User interface change data
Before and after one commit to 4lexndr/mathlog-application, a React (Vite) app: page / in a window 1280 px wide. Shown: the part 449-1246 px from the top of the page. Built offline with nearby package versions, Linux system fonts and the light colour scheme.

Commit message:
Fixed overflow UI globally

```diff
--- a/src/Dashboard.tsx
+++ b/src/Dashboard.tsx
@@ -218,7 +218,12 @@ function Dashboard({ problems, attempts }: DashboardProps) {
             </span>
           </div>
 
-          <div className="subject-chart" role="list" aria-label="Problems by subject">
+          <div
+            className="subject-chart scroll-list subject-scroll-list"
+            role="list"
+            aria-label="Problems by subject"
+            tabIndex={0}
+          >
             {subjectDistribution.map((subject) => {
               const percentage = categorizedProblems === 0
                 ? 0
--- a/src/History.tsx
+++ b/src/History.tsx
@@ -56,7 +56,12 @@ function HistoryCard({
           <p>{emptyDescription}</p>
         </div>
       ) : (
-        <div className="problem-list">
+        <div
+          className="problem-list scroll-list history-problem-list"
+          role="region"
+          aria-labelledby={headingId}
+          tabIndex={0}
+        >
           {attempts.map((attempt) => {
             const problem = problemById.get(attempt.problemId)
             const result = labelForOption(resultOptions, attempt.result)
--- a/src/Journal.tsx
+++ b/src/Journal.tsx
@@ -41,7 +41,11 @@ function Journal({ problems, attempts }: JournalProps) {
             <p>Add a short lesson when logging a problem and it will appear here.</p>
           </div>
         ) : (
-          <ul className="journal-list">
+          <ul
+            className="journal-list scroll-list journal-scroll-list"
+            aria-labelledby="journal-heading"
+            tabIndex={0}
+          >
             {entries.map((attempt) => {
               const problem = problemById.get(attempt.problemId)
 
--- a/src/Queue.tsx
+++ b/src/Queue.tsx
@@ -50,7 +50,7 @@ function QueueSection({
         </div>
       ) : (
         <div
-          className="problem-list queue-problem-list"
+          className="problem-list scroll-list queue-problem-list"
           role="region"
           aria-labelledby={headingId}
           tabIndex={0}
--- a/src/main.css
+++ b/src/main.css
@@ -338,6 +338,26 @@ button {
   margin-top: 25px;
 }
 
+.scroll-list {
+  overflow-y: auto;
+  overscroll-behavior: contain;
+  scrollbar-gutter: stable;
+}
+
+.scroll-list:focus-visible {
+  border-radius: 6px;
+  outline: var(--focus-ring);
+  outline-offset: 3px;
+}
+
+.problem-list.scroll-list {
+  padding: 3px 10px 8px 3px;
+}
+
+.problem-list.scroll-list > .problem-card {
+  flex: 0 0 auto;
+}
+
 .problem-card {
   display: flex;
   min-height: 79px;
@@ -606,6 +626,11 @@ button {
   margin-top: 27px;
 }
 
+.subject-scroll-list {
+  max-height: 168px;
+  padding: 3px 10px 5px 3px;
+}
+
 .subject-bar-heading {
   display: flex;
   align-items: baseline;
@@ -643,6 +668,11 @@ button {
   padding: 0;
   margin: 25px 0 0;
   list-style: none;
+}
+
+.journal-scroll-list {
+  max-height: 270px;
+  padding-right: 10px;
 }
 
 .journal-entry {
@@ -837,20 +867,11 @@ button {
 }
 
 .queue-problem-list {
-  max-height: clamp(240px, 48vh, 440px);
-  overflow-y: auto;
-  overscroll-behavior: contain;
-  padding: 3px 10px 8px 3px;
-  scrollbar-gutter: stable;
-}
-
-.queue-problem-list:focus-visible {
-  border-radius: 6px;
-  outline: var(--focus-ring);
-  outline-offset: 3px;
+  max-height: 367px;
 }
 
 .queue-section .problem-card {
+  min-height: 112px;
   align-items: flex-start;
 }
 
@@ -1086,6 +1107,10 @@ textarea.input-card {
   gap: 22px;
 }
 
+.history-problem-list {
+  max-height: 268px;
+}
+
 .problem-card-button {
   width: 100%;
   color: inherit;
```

- _Task description_:
Retrieve each line from the records above where the word "stable" occurs.

- _Output of the exercise_:
+  scrollbar-gutter: stable;
-  scrollbar-gutter: stable;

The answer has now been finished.